Segment Open
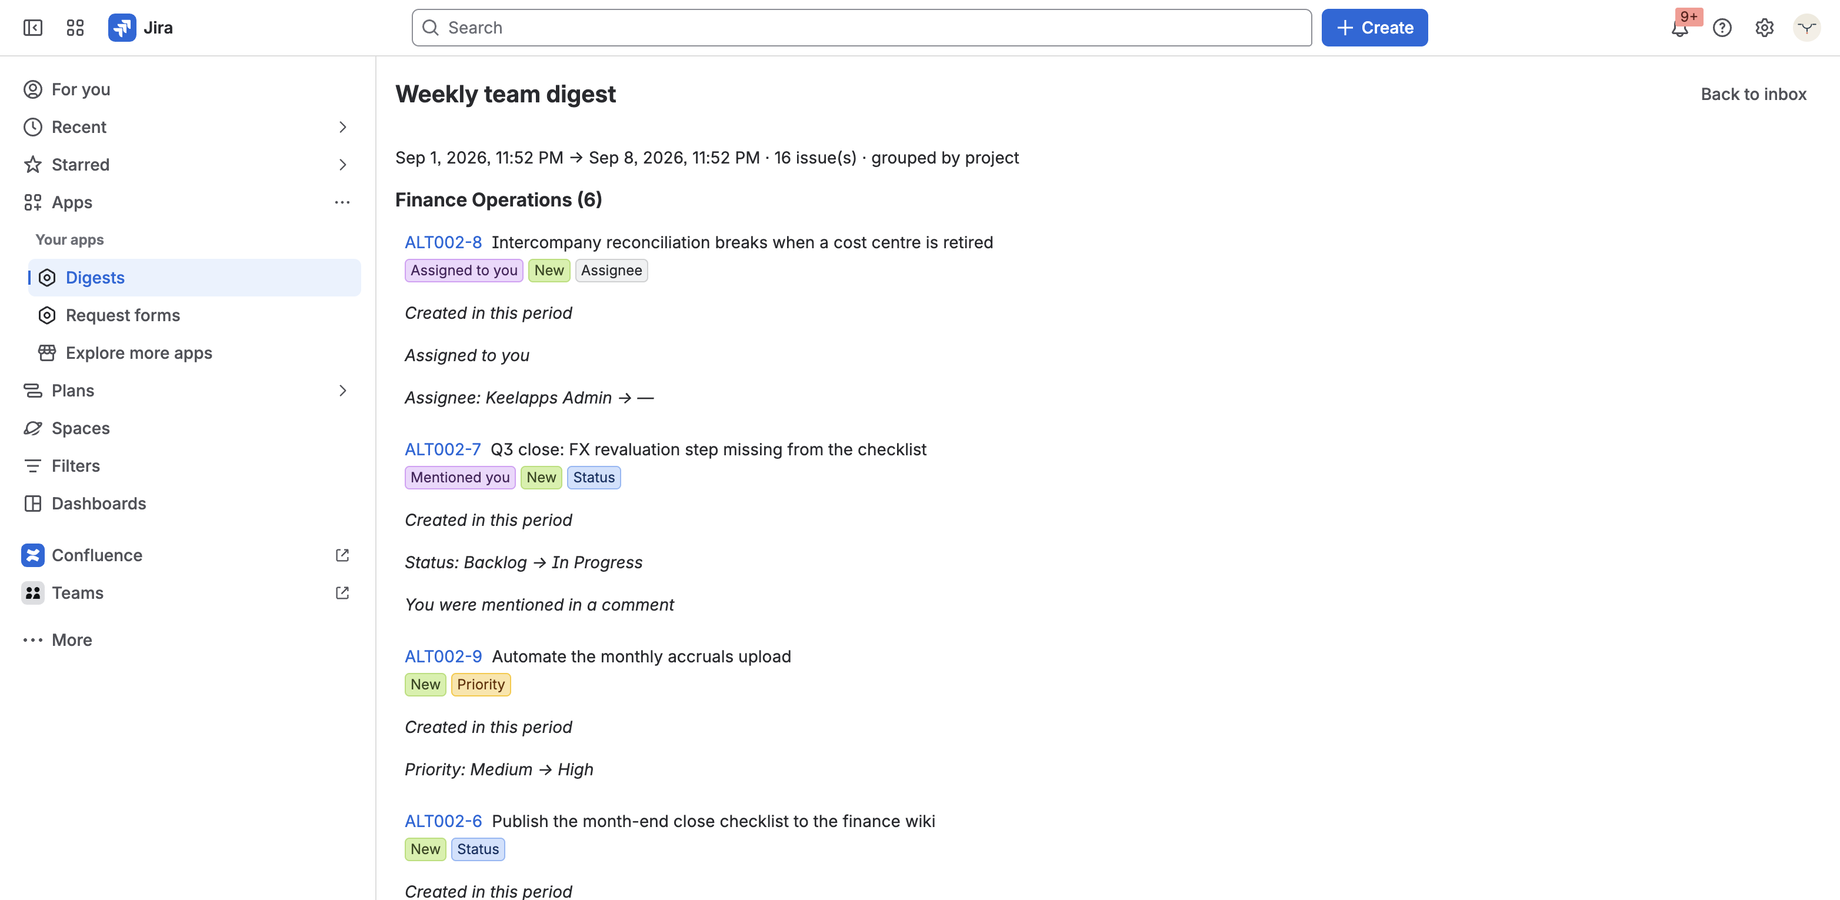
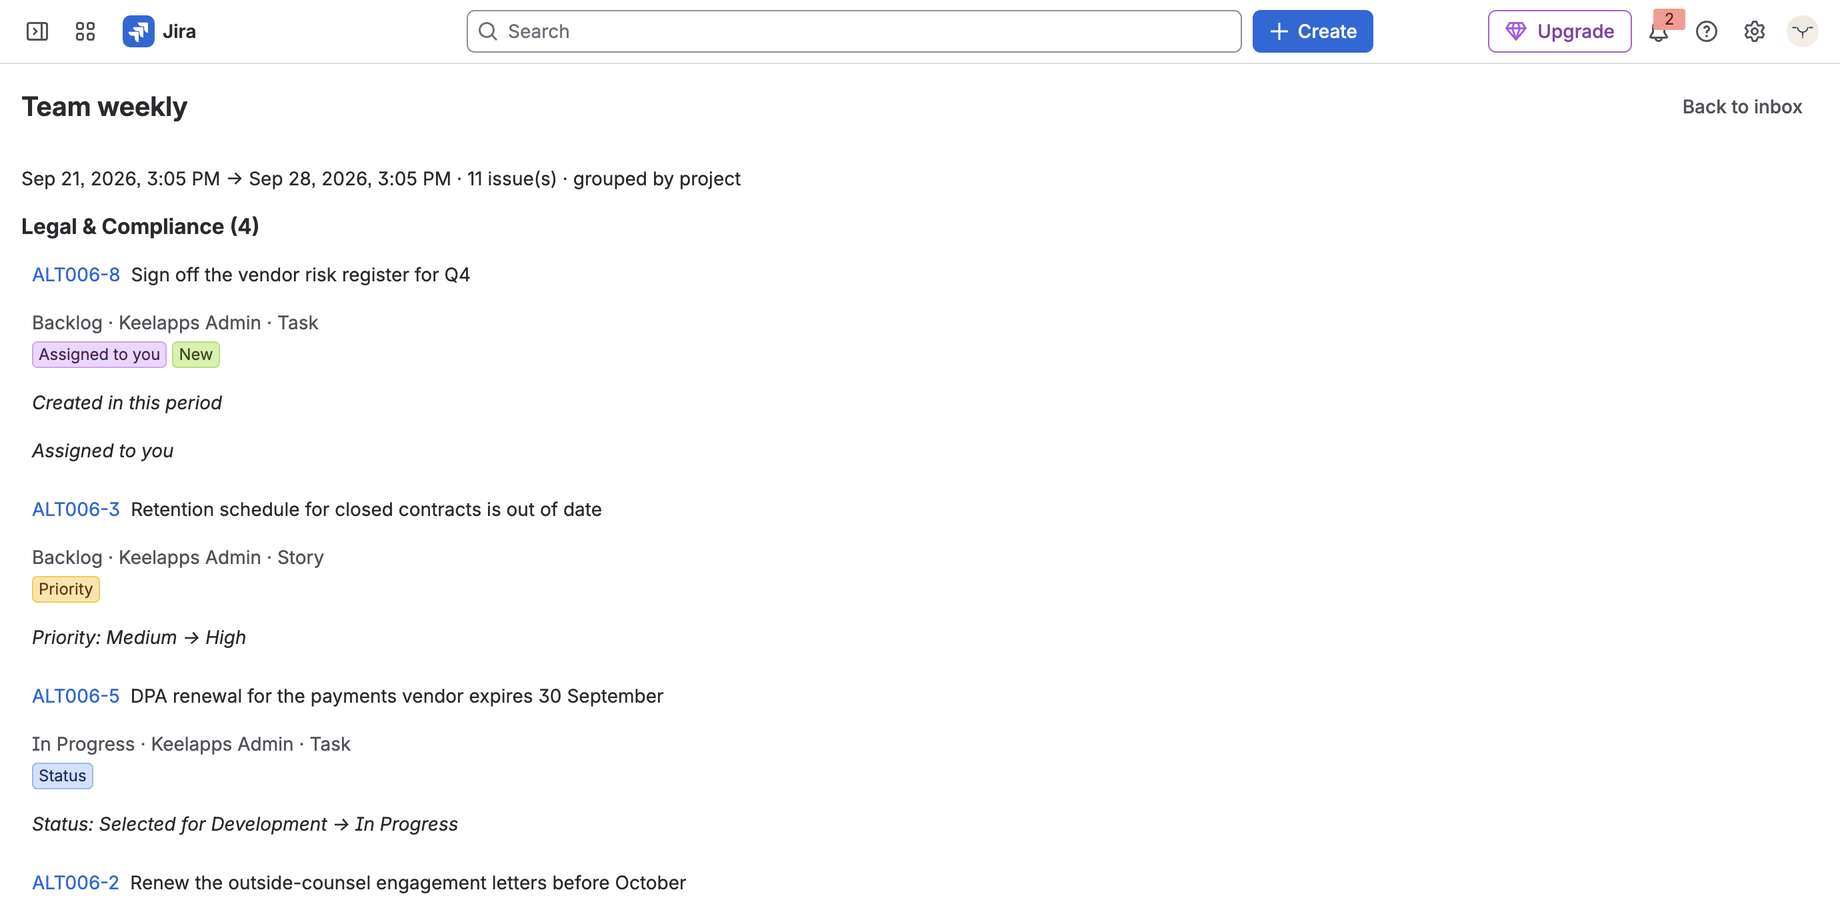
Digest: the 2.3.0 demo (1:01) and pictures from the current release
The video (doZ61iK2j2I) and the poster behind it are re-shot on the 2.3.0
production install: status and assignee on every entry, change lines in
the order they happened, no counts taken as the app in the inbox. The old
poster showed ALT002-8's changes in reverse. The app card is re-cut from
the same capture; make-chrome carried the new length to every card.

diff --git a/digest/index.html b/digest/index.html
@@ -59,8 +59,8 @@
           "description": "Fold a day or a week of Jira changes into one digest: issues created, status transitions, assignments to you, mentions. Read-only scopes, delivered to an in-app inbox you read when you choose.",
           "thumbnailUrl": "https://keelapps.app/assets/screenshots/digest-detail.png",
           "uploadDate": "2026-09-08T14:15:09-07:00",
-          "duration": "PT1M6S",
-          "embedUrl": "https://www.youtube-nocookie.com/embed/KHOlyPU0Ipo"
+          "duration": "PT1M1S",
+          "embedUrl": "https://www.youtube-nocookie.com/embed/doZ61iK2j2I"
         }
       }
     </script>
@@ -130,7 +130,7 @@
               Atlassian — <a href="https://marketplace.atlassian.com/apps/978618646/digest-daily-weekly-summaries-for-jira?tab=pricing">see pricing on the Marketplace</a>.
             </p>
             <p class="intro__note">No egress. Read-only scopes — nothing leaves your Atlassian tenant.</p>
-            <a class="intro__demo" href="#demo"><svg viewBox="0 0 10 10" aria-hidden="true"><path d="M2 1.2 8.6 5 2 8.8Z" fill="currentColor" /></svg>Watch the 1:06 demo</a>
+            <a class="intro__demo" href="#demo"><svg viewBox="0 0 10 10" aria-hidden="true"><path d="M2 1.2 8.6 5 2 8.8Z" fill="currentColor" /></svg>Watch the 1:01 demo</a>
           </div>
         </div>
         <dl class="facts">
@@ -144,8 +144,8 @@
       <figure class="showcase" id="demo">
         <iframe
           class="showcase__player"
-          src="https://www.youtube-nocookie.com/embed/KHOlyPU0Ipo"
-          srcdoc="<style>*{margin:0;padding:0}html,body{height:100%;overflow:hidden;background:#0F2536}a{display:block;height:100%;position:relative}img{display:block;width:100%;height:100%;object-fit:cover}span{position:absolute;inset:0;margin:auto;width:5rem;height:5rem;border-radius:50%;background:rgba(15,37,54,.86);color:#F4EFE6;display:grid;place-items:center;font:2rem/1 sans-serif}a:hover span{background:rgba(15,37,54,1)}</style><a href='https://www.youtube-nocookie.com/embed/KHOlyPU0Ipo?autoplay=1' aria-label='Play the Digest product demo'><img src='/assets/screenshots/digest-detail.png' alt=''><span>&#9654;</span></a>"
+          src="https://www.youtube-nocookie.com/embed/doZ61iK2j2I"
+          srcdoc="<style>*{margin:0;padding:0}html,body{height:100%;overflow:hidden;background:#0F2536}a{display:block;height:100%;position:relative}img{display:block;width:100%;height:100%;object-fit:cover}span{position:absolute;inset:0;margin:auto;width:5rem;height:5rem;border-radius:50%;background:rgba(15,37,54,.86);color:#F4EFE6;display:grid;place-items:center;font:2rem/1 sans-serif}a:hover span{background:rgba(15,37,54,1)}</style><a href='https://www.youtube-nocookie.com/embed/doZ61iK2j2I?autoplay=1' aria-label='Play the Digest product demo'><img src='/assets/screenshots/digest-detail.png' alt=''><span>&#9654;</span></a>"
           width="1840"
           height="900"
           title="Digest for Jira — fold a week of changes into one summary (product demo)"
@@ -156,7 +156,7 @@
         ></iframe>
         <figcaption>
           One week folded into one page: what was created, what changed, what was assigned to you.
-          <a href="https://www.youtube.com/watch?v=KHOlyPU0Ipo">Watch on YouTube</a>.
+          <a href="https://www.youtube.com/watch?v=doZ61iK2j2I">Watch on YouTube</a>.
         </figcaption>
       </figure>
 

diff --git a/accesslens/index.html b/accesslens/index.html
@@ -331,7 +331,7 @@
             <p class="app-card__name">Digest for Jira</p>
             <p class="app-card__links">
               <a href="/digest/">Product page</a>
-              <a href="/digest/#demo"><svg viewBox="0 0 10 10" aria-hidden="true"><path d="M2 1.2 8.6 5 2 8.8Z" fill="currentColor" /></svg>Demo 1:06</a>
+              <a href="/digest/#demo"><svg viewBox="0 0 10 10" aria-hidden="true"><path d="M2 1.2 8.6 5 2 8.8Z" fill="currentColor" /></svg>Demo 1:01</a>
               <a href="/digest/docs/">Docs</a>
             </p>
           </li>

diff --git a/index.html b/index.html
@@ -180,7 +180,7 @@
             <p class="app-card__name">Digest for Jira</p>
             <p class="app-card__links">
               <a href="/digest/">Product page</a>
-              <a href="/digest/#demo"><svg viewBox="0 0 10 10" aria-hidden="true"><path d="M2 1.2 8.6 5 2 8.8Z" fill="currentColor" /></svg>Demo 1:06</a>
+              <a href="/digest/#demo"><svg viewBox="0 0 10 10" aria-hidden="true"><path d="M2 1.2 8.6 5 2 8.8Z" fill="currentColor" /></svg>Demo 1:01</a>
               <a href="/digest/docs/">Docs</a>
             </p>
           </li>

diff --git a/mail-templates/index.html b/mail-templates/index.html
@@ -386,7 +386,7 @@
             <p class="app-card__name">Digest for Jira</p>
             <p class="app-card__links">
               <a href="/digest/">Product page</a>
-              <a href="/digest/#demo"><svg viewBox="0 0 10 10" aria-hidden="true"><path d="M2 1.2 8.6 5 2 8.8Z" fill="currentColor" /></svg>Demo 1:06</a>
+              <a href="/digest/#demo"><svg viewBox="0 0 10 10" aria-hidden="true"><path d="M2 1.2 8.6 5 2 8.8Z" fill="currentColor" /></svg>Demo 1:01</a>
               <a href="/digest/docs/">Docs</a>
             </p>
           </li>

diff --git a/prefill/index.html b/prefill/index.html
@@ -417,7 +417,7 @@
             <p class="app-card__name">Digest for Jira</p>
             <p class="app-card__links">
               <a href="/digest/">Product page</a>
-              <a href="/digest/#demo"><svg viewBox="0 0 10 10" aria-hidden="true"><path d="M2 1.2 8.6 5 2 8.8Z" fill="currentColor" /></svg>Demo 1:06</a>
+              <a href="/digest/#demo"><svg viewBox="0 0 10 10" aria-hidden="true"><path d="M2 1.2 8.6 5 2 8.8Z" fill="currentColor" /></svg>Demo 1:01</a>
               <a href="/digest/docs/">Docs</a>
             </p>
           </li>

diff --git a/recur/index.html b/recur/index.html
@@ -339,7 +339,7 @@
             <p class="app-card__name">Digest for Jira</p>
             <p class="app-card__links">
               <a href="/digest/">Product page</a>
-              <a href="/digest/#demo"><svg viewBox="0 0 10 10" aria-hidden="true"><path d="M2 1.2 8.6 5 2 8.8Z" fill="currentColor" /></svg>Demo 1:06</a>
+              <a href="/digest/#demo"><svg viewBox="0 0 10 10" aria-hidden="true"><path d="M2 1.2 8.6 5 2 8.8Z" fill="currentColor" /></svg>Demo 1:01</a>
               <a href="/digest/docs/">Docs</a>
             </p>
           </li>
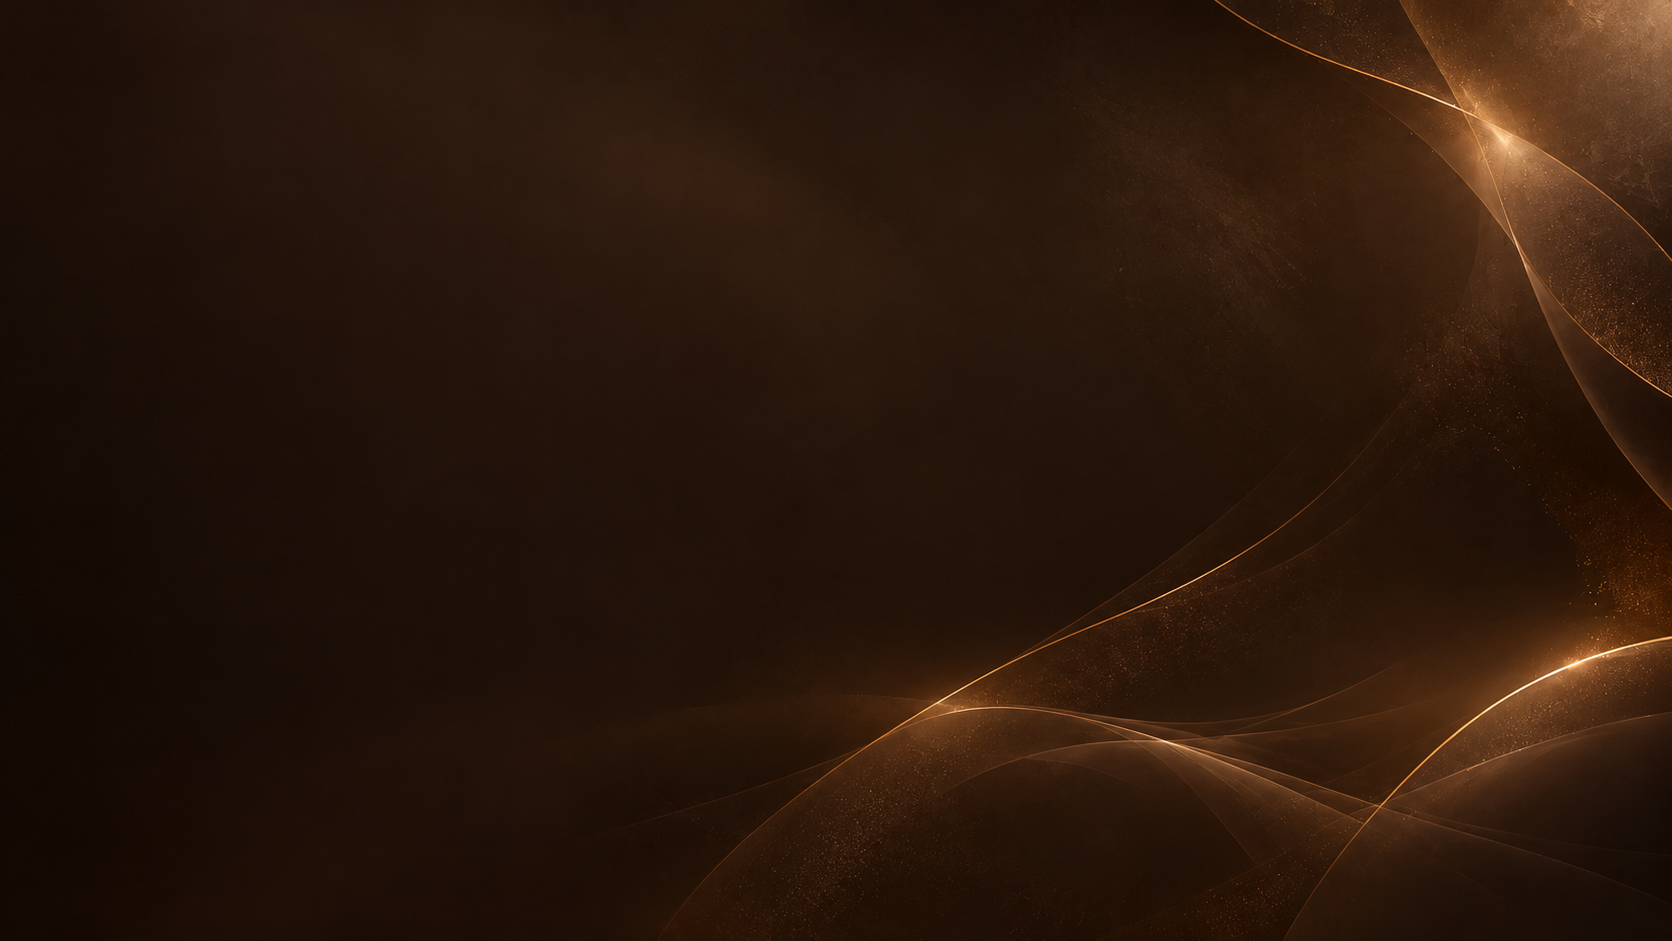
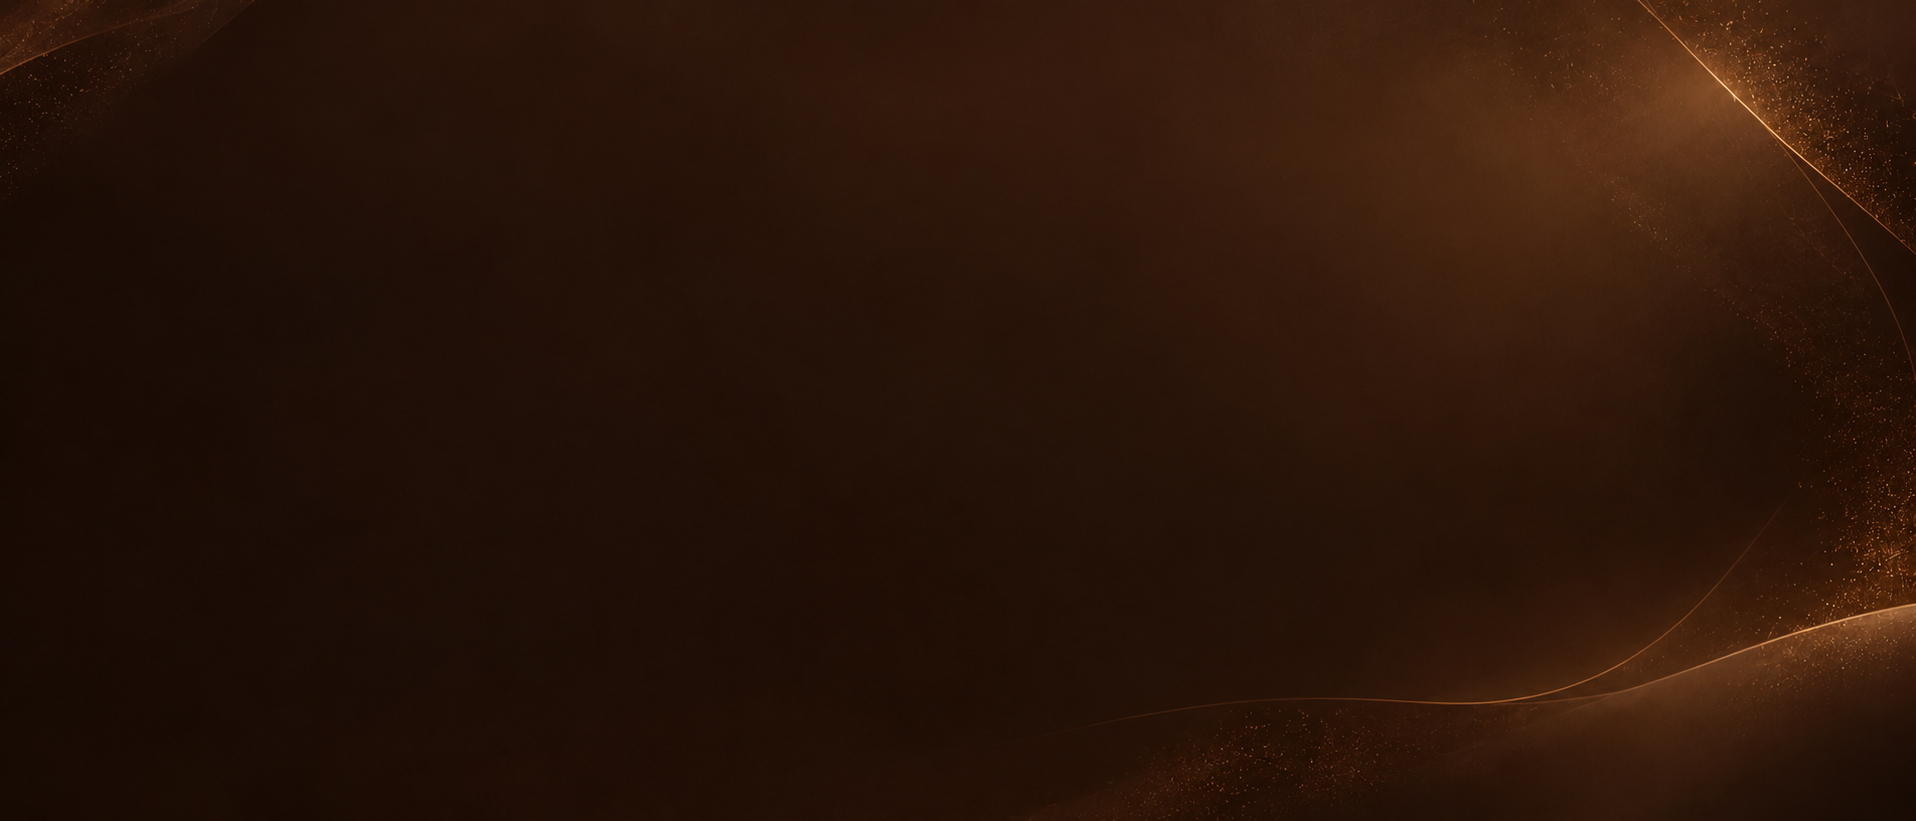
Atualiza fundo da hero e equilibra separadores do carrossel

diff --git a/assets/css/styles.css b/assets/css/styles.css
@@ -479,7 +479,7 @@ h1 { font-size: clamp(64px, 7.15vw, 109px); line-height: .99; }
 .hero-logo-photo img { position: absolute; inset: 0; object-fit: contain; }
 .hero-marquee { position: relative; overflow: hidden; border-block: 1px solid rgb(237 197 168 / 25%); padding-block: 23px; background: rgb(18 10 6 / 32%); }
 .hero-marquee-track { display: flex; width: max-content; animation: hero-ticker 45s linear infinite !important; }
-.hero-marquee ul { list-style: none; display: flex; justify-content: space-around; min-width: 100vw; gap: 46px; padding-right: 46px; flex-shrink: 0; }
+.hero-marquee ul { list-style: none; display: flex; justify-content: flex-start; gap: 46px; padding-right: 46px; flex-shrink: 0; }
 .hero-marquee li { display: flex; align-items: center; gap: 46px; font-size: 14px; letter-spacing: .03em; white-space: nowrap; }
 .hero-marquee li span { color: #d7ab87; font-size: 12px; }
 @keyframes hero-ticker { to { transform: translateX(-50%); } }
Segment Closed
• _WHAT TO PRODUCE_
Scan the listing above, and wherever a line holds the string "diff", copy that line.

• _OUTPUT_
diff --git a/digest/index.html b/digest/index.html
diff --git a/accesslens/index.html b/accesslens/index.html
diff --git a/index.html b/index.html
diff --git a/mail-templates/index.html b/mail-templates/index.html
diff --git a/prefill/index.html b/prefill/index.html
diff --git a/recur/index.html b/recur/index.html
diff --git a/assets/css/styles.css b/assets/css/styles.css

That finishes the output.